- The disciples inability to accomplish the task at hand. Now it is important to remember, that these men had been given authority to cast out demons, heal the sick and even raise the dead. But for whatever reason, this particular situation rendered them impotent. Matthew explains it is because of their “little faith.” Mark says that Jesus’ explanation it is the lack of prayer (and fasting). It should be noted that there is little doubt that Matthew was present at the event. Mark, on the other hand, gathering his information from Peter (who was not present) and others, gives a different emphasis. It could be that Jesus said something that included both “little faith” and puny prayers and each account settled on one issue. Either way, prayer without faith is simply words and faith without praying is truly unguided.
- Jesus’ frustration at the whole situation compels a reaction that is both harsh and somewhat insensitive to everyone present. If his words are directed toward the nine disciples, I can only imagine how they must have cowered and sought to back away from an already failing exercise. If it was directed toward the crowd in general (generation) than there seems to be an implication that there was plenty of blame to go around. But what role Jesus expected the crowd to play in all of this is unclear. The role of the disciples was evident.
- The father’s statement, “I believe, help my unbelief,” something that only Mark records, might have been words the nine disciples could have echoed. When the father expresses his reason for bringing the boy to Jesus, hoping that Jesus could do something to help them Jesus turns the situation around. It is not whether Jesus can help the boy, it is whether or not the father has the faith necessary (v. 23). Hence the father’s reply, “I believe. Help my unbelief.” In my estimation, that is the fulcrum of the entire event. Just as the father pointed to his struggling faith, the nine disciples may have believed but failed in their ability to act on that belief and became intimidated by the severity of the boy’s condition.
I often wrestle with my belief system and find myself frustrated with my “unbelief.” There are times when my faith seems vibrant and compelling then there are times when it seems purely analytical. There are times when I can pray effective prayers and other times when it seems my prayer does nothing more than bounce off the walls and echo back in my mind.

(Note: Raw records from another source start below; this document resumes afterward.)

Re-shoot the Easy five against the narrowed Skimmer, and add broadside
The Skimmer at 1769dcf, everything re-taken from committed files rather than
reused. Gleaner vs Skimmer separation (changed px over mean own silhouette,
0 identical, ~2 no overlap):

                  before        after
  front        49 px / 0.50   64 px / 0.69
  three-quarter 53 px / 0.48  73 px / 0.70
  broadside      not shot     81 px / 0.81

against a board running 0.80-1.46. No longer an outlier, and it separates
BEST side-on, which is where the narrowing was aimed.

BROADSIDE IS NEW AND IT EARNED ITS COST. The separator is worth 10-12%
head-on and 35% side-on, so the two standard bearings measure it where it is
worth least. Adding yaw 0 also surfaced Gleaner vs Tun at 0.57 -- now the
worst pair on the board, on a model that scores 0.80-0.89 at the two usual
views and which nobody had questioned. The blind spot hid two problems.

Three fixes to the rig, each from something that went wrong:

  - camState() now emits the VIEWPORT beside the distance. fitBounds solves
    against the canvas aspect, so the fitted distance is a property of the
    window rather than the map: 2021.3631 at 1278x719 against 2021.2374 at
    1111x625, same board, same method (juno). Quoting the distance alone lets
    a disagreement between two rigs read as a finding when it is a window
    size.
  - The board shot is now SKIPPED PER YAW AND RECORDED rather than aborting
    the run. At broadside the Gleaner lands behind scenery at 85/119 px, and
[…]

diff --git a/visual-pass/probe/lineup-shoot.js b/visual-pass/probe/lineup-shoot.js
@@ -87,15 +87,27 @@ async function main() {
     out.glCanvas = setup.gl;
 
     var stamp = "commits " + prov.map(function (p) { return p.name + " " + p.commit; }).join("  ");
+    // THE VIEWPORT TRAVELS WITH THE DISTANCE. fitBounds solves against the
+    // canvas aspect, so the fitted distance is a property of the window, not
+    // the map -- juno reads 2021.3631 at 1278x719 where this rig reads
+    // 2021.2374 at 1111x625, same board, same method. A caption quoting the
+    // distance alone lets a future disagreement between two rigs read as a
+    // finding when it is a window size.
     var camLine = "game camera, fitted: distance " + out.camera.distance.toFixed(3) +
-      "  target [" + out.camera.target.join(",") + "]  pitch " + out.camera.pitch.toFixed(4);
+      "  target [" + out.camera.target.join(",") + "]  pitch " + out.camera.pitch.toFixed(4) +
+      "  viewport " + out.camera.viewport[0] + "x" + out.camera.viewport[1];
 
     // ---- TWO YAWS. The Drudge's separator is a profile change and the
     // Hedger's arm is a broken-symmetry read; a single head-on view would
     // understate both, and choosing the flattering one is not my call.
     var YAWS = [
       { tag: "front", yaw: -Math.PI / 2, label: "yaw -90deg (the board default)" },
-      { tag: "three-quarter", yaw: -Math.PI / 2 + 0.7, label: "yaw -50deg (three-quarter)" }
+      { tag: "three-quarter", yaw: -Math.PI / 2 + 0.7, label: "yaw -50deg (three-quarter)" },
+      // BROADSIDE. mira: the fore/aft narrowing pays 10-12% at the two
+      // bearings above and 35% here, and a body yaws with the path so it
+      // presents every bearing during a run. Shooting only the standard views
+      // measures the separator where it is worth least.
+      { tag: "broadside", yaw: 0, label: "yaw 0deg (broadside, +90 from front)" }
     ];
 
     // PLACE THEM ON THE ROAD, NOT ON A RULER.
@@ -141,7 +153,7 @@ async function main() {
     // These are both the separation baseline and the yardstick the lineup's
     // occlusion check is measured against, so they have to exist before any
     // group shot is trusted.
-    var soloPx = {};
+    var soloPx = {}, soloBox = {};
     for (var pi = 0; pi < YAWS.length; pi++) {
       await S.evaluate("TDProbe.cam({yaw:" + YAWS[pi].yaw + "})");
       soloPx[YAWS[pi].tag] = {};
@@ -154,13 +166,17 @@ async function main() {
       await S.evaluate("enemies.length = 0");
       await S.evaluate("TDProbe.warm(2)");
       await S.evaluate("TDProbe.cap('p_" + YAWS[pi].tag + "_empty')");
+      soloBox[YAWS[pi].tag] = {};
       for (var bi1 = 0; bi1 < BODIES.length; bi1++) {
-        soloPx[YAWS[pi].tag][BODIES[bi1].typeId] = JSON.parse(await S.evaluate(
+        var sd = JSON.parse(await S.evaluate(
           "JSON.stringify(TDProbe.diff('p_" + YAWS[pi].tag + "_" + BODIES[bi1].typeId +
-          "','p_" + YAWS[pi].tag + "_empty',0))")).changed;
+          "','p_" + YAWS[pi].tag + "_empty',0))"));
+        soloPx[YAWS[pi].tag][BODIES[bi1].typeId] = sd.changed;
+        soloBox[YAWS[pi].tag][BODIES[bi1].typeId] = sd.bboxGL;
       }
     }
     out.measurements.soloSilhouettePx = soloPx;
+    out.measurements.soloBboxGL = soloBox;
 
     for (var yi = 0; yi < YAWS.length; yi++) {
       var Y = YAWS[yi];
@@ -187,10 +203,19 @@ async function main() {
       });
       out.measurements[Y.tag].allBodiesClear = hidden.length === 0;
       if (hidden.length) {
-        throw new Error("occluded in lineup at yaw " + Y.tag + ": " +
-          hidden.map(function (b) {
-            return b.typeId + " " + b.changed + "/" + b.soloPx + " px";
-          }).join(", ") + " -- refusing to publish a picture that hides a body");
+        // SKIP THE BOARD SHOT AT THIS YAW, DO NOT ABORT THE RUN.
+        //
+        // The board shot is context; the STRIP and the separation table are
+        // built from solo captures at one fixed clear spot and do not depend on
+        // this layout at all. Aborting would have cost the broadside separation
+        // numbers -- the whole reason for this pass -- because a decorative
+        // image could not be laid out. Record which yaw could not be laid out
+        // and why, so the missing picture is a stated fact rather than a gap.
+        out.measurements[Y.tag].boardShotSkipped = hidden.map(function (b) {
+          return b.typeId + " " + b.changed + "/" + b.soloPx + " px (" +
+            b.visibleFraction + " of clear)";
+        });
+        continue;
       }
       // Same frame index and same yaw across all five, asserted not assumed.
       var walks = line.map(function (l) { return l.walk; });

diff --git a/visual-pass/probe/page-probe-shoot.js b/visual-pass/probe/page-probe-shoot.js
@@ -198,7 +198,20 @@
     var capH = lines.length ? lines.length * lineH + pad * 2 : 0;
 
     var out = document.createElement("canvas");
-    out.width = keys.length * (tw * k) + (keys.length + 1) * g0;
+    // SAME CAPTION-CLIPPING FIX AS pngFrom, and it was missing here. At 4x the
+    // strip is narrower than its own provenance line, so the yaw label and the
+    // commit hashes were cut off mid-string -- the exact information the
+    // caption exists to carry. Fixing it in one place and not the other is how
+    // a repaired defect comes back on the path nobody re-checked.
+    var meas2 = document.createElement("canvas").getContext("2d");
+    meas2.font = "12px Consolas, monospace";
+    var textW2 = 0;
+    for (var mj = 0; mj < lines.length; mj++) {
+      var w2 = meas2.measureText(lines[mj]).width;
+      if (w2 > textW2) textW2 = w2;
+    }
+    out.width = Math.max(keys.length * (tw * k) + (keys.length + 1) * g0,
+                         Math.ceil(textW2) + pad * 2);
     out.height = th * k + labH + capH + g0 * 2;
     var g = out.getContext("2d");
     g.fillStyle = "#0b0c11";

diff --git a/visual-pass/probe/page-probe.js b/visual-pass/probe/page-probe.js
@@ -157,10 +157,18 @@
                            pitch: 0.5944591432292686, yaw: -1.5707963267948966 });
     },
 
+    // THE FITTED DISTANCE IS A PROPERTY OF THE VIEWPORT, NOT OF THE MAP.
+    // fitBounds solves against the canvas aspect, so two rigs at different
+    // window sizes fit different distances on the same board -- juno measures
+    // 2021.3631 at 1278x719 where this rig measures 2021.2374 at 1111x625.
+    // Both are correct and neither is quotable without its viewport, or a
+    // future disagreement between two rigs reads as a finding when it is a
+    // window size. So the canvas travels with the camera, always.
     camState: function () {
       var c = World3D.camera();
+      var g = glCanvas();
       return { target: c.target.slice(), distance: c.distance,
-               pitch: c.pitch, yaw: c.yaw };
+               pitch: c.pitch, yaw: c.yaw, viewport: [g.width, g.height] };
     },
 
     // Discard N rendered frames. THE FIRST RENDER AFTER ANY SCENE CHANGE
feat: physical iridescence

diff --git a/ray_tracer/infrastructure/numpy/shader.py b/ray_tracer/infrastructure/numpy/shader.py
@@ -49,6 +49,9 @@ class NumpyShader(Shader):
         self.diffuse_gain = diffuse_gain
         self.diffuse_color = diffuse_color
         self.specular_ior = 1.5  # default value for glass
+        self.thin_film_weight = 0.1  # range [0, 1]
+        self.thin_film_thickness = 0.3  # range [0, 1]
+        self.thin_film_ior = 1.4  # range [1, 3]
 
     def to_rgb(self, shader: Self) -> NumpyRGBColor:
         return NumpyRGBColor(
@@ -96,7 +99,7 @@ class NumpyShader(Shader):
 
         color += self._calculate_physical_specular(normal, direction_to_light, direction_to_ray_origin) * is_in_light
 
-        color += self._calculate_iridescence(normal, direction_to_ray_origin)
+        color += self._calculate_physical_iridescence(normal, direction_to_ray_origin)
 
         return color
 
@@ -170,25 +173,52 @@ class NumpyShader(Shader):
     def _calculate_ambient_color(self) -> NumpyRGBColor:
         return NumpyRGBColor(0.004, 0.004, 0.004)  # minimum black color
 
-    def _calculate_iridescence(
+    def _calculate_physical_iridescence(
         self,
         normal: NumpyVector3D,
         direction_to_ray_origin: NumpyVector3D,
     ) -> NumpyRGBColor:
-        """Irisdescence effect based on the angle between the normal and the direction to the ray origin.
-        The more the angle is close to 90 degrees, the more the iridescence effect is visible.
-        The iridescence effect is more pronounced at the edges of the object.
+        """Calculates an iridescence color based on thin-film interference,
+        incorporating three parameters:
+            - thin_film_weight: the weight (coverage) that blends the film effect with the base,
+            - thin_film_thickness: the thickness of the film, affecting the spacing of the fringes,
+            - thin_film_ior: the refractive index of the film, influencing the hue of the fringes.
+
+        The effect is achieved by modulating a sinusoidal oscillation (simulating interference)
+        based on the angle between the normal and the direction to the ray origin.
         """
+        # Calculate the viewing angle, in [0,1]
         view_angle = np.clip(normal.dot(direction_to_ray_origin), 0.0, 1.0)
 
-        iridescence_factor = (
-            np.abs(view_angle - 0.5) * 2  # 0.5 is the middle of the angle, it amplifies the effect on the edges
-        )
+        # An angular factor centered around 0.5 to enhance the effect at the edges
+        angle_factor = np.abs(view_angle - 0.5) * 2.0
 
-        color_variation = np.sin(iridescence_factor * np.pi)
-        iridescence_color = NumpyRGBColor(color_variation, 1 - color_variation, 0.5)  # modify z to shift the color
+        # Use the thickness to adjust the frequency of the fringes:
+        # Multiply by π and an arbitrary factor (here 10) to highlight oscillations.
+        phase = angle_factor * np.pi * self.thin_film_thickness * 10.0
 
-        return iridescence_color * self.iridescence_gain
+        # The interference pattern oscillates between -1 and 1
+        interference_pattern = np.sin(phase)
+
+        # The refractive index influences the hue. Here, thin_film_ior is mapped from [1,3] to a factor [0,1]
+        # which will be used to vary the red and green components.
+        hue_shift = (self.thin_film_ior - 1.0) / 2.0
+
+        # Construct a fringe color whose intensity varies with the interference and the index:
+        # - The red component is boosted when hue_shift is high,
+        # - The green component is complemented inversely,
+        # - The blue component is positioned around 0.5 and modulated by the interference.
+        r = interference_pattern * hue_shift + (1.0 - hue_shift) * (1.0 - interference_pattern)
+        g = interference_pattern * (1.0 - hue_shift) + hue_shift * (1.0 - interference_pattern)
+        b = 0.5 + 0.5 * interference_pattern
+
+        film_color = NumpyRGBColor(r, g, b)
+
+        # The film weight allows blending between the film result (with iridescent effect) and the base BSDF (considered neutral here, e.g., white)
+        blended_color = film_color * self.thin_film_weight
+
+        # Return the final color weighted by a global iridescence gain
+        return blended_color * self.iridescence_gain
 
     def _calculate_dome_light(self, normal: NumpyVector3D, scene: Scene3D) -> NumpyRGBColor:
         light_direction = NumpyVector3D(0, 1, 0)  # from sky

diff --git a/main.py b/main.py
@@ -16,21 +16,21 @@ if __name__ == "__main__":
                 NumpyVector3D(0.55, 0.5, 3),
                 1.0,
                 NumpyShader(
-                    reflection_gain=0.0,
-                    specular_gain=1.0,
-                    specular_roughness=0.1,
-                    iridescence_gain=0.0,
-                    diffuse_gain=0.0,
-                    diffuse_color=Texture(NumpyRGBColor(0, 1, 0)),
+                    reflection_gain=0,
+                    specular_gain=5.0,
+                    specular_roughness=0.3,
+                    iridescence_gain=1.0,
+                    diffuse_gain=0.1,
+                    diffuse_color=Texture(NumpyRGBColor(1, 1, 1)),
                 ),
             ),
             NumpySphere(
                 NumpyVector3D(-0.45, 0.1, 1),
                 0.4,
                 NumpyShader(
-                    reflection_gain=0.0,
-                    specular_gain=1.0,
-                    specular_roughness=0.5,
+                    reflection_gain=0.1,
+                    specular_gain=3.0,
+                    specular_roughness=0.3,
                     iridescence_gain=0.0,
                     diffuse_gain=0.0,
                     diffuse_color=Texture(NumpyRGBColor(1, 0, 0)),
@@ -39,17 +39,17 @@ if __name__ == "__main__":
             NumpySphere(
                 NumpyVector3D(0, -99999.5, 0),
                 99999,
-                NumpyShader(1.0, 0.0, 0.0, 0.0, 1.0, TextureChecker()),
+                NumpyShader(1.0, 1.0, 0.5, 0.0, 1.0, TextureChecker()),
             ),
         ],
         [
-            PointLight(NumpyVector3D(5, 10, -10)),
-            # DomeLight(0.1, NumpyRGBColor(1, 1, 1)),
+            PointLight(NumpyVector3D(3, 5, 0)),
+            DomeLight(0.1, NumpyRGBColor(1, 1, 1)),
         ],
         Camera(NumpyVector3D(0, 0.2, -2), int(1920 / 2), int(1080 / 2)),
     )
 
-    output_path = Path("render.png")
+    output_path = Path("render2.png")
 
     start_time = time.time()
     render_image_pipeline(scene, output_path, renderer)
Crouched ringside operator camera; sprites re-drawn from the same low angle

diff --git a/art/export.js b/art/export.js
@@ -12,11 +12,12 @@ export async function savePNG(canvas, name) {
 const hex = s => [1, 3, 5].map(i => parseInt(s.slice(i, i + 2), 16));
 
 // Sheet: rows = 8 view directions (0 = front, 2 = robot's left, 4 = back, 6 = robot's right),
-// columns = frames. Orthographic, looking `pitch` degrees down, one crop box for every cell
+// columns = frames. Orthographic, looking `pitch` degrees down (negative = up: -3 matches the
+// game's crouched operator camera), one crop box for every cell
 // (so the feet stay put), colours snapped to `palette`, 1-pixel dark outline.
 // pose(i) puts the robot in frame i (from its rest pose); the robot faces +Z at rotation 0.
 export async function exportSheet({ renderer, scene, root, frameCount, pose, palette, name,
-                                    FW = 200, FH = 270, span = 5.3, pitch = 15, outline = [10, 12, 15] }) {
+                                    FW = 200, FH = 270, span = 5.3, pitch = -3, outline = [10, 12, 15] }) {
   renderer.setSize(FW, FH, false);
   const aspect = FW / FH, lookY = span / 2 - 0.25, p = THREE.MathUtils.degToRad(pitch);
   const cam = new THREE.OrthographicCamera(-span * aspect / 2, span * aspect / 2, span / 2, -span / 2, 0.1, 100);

Perhaps if Jesus would have taken the teaching moment and showed the disciples how they could accomplish the task instead of simply doing it himself, there may have been a cohesive message between Mark and Matthew. Perhaps if he would have said “O, faithless disciples….” instead of “generation” I could have seen that even those in the inner circle struggled with their belief system just as I do. But he didn’t.
There is no doubt that often times I have “little faith.” I have powerless prayers. Consequently, I’m uncertain whether praying more results in bigger faith or bigger faith issues from praying more. I suspect it is both and, not either or. As the old gospel hymn explains, “prayer is the key to heaven, but faith unlocks the door.”